++++ Provided records
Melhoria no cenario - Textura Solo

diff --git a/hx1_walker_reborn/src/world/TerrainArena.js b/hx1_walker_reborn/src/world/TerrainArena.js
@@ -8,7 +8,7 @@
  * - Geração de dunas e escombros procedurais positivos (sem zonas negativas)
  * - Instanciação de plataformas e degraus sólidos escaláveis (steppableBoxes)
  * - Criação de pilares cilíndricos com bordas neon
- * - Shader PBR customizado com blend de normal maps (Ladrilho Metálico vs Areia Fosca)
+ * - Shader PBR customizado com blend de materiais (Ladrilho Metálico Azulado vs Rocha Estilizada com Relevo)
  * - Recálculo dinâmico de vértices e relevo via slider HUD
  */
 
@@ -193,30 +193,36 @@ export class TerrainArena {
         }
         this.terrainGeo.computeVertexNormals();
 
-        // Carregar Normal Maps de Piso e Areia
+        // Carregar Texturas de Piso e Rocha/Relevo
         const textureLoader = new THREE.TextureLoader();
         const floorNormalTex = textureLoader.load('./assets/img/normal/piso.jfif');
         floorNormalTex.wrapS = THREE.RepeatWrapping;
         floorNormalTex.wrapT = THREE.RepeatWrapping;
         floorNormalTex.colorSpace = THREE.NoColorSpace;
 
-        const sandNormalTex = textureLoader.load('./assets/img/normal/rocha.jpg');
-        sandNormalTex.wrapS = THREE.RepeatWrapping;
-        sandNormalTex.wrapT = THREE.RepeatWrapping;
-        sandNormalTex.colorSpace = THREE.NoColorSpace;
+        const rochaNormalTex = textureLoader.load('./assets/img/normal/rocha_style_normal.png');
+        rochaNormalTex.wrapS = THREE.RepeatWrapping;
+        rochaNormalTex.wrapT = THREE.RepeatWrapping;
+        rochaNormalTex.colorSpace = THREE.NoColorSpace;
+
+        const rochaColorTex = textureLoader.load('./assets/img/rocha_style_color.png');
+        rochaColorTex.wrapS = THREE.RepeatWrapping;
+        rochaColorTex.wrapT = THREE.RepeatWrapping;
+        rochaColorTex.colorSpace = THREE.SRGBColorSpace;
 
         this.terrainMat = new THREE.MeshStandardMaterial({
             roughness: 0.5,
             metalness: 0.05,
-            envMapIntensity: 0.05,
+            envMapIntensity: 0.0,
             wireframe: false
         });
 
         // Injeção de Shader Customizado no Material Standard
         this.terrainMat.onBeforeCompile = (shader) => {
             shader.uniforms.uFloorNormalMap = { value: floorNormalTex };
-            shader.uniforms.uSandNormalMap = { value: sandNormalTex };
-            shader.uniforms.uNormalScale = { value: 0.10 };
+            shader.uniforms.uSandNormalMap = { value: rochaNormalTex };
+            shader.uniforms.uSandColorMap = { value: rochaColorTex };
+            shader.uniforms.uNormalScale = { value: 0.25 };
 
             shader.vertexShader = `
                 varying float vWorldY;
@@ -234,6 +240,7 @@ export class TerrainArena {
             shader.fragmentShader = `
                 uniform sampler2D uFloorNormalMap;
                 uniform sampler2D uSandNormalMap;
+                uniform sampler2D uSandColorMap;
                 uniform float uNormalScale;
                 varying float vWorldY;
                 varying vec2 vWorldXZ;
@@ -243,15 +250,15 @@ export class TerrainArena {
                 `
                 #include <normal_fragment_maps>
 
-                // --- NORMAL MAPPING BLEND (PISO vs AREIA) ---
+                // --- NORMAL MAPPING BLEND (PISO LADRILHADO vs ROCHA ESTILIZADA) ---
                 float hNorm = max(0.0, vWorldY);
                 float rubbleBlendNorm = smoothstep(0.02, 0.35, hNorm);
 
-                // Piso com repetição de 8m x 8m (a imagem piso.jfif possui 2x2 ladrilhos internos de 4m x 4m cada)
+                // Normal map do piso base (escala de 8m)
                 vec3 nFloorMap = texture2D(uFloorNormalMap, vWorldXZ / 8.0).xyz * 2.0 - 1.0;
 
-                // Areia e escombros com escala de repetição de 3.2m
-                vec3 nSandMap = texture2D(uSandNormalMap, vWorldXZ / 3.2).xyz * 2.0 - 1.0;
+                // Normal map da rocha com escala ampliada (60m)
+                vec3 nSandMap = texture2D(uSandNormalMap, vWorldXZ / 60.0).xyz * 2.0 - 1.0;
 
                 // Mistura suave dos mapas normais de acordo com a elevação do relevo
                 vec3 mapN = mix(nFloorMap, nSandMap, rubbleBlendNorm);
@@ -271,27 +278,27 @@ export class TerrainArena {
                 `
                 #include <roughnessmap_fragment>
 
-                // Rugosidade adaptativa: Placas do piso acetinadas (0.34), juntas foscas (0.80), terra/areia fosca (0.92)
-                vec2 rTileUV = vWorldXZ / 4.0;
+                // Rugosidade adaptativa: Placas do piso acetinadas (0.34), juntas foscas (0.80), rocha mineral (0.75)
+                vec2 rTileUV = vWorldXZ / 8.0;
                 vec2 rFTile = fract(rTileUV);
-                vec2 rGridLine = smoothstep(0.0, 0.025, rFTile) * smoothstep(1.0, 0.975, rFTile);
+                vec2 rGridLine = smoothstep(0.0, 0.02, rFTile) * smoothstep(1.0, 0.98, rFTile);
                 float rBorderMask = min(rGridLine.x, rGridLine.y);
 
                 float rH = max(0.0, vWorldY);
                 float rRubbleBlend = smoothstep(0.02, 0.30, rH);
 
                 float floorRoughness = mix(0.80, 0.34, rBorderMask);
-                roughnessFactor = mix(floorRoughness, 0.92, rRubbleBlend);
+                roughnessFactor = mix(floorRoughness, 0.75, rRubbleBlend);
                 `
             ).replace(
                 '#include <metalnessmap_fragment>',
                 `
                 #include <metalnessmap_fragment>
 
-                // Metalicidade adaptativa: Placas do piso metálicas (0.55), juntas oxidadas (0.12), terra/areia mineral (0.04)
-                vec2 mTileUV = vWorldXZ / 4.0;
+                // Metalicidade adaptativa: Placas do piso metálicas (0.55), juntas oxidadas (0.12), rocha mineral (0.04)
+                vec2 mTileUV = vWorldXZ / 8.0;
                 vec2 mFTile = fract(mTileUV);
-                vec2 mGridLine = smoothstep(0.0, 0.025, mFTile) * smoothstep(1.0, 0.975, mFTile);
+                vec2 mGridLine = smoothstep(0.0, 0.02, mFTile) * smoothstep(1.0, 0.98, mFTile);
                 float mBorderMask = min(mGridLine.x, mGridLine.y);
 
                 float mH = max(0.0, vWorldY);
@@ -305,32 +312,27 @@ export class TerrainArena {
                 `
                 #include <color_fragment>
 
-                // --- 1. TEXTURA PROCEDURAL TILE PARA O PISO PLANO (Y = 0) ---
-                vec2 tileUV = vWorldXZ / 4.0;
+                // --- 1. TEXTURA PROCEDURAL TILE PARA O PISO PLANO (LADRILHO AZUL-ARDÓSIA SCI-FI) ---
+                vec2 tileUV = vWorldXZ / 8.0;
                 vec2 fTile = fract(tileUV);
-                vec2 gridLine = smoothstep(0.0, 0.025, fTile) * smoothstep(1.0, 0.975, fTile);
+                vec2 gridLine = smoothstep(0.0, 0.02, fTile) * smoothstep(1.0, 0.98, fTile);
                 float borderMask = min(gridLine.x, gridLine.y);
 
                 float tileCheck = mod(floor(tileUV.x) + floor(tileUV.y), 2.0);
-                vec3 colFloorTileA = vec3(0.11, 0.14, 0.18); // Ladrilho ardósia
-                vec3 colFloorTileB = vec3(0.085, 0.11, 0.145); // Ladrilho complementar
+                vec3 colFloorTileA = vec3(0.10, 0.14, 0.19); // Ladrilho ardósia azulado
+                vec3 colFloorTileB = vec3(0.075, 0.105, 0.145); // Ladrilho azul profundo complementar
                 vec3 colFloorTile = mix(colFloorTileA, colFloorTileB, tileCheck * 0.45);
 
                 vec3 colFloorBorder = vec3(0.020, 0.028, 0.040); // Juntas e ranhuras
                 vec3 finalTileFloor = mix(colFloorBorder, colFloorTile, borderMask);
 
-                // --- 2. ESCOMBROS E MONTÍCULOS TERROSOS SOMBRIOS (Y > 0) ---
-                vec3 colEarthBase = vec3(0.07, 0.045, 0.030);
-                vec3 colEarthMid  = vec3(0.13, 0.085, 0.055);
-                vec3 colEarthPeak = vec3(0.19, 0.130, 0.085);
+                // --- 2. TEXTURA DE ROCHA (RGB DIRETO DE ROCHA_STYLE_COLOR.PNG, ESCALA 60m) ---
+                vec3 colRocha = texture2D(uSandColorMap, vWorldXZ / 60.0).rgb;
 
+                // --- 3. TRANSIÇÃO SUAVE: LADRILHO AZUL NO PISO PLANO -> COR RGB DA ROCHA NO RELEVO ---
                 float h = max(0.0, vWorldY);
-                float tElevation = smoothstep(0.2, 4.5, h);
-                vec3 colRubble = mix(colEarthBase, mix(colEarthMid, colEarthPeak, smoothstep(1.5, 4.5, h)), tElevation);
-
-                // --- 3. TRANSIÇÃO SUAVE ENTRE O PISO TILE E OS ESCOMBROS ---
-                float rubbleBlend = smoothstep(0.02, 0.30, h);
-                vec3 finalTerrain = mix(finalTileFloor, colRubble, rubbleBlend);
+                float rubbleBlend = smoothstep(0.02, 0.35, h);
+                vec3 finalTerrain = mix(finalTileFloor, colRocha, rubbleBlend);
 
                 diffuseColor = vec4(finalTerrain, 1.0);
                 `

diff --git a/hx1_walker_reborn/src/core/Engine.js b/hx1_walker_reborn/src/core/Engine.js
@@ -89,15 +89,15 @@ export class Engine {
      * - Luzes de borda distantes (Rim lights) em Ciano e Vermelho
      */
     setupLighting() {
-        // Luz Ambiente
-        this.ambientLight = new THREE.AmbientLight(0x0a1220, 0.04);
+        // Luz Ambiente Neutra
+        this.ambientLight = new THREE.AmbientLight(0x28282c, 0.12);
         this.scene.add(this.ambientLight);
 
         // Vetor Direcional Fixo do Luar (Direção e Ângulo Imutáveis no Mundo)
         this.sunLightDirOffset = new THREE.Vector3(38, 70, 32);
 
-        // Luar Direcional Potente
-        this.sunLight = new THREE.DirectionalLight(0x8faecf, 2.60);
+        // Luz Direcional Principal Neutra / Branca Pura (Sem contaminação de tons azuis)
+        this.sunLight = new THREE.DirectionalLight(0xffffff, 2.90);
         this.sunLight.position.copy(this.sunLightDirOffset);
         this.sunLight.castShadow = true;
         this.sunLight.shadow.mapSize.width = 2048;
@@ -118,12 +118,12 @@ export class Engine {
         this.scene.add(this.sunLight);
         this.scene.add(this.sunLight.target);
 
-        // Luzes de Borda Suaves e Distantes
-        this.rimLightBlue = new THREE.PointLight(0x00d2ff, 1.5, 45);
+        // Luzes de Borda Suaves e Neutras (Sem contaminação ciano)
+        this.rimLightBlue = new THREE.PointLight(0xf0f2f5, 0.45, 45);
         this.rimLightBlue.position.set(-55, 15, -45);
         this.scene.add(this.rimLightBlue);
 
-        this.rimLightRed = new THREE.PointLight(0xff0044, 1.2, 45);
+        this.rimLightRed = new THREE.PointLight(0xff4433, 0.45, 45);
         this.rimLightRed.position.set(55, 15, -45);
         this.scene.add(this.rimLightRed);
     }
++++++++
++++ Provided records
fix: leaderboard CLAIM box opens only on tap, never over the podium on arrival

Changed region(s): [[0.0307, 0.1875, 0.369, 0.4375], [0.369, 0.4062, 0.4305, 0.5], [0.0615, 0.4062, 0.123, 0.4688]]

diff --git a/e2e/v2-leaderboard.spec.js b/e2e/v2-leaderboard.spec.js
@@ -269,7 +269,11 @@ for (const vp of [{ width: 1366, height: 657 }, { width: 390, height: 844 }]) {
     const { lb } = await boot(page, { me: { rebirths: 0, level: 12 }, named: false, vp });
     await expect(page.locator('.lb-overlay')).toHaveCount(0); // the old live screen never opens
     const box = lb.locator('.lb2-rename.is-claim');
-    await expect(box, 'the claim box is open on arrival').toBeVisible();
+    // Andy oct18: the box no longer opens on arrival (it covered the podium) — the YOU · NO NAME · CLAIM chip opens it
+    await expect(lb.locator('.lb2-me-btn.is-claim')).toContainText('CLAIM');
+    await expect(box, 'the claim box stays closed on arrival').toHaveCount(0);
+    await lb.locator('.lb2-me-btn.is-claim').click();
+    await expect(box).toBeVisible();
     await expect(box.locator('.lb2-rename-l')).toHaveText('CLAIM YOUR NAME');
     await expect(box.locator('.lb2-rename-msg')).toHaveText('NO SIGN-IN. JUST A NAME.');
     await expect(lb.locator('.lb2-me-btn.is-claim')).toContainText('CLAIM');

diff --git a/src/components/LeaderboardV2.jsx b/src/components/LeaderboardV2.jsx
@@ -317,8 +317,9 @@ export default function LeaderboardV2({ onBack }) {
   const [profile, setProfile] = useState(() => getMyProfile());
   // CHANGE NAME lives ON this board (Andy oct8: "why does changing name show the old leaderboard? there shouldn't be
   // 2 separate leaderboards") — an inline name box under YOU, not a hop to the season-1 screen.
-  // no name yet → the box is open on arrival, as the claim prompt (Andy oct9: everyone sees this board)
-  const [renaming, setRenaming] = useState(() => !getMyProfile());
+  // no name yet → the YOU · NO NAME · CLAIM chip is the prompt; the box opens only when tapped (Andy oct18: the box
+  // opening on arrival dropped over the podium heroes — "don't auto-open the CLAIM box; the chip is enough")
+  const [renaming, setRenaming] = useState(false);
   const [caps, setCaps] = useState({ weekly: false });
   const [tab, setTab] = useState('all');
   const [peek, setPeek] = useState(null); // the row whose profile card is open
++++++++
__Prompt__. Every line above carrying the word "rimLightBlue" needs to be shown.

__Solution__.
-        this.rimLightBlue = new THREE.PointLight(0x00d2ff, 1.5, 45);
+        this.rimLightBlue = new THREE.PointLight(0xf0f2f5, 0.45, 45);
         this.rimLightBlue.position.set(-55, 15, -45);
         this.scene.add(this.rimLightBlue);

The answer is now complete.